**Work instructions**
Below are records; copy every line among them that contains the word "mismo".

**Material provided**

>>>>>

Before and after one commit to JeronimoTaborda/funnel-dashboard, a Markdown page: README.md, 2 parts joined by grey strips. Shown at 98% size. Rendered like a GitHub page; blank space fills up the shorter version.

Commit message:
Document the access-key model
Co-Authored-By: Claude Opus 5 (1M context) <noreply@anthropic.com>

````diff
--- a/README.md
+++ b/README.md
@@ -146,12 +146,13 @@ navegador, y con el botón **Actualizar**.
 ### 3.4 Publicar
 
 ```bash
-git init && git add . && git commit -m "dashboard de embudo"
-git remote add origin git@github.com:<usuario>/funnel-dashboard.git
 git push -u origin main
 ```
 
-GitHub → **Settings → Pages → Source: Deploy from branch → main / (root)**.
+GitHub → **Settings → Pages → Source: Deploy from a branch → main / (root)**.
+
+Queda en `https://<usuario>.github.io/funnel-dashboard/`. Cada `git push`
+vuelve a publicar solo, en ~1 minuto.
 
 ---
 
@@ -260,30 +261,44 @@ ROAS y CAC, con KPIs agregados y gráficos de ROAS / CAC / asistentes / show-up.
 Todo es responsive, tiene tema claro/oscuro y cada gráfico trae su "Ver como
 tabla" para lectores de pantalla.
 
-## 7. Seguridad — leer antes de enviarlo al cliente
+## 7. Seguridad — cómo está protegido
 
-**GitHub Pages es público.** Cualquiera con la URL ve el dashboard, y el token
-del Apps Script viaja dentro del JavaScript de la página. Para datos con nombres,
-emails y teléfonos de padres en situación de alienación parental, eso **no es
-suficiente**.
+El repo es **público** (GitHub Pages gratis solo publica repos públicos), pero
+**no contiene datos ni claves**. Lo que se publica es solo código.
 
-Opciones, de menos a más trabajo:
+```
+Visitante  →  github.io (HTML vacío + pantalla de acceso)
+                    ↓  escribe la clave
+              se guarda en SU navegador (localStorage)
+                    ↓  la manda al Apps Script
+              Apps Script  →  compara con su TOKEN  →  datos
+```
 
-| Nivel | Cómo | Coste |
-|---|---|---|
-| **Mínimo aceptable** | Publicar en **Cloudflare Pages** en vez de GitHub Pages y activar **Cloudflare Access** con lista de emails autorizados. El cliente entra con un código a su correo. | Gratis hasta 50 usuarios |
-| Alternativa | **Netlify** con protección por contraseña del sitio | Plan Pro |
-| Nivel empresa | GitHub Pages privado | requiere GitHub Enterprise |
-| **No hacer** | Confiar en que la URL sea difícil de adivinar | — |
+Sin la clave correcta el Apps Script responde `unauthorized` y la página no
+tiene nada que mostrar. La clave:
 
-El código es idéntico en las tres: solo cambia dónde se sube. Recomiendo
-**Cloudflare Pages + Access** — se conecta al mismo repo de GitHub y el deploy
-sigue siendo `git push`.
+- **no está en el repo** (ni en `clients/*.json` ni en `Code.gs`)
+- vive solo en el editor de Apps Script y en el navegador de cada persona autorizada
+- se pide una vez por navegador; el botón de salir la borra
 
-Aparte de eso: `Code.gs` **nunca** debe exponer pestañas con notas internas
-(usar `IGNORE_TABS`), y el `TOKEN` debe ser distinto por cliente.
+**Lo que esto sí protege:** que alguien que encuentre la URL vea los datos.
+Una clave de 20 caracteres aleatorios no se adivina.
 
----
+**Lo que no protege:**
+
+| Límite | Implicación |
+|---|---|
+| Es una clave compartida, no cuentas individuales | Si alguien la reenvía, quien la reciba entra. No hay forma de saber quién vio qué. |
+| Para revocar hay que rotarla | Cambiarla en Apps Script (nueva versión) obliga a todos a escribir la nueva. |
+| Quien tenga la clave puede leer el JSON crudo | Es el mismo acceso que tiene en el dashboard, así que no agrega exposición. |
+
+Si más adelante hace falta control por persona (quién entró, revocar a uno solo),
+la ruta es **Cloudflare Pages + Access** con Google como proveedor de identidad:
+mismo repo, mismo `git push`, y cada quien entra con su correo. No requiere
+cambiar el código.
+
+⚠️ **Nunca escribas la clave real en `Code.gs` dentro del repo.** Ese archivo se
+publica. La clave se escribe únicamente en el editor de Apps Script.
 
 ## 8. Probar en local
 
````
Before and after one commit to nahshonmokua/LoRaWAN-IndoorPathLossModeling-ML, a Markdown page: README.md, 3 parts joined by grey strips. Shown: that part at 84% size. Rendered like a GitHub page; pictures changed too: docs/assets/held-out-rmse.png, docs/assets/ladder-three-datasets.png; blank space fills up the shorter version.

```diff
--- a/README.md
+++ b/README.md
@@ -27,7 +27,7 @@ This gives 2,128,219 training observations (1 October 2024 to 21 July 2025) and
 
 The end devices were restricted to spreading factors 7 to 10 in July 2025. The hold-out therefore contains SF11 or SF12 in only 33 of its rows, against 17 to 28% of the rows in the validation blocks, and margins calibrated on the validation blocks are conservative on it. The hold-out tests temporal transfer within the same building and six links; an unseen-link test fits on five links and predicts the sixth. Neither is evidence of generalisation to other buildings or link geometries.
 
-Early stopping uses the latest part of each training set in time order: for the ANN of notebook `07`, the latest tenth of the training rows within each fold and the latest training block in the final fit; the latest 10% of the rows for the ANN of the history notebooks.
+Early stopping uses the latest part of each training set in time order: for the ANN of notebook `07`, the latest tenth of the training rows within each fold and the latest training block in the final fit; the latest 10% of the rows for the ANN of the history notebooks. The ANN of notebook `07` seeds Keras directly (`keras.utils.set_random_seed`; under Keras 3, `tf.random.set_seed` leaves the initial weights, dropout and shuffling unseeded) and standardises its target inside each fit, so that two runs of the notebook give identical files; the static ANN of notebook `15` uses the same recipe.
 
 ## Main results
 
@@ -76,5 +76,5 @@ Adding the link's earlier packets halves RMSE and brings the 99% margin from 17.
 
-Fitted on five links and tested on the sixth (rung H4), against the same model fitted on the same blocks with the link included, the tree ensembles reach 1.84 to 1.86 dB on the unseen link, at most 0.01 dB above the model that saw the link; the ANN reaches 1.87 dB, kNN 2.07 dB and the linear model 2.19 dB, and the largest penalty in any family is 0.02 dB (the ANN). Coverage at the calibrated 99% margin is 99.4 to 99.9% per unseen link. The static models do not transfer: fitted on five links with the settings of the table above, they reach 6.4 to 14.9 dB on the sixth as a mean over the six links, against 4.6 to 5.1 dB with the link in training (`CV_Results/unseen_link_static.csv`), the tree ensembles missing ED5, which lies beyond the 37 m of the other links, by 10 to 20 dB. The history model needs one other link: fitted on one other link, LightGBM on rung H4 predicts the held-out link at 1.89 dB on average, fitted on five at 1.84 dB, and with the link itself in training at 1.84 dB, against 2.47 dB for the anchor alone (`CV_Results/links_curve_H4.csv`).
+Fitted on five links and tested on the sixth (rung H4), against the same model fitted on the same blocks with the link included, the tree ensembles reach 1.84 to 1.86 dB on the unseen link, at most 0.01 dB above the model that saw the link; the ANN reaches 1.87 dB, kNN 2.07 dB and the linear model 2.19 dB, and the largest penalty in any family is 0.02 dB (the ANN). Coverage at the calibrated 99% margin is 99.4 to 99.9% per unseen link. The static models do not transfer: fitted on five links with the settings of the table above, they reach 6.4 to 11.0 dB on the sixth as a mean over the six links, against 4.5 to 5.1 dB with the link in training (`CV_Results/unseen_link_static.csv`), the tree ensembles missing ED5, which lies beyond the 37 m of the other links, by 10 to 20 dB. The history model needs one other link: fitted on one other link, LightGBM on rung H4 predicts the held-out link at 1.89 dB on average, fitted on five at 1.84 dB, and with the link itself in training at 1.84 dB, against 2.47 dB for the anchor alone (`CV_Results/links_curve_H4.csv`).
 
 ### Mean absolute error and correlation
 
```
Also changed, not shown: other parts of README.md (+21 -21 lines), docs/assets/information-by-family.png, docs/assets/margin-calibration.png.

<<<<<

**Answer to the problem**
-**Cloudflare Pages + Access** — se conecta al mismo repo de GitHub y el deploy
+| Quien tenga la clave puede leer el JSON crudo | Es el mismo acceso que tiene en el dashboard, así que no agrega exposición. |
+mismo repo, mismo `git push`, y cada quien entra con su correo. No requiere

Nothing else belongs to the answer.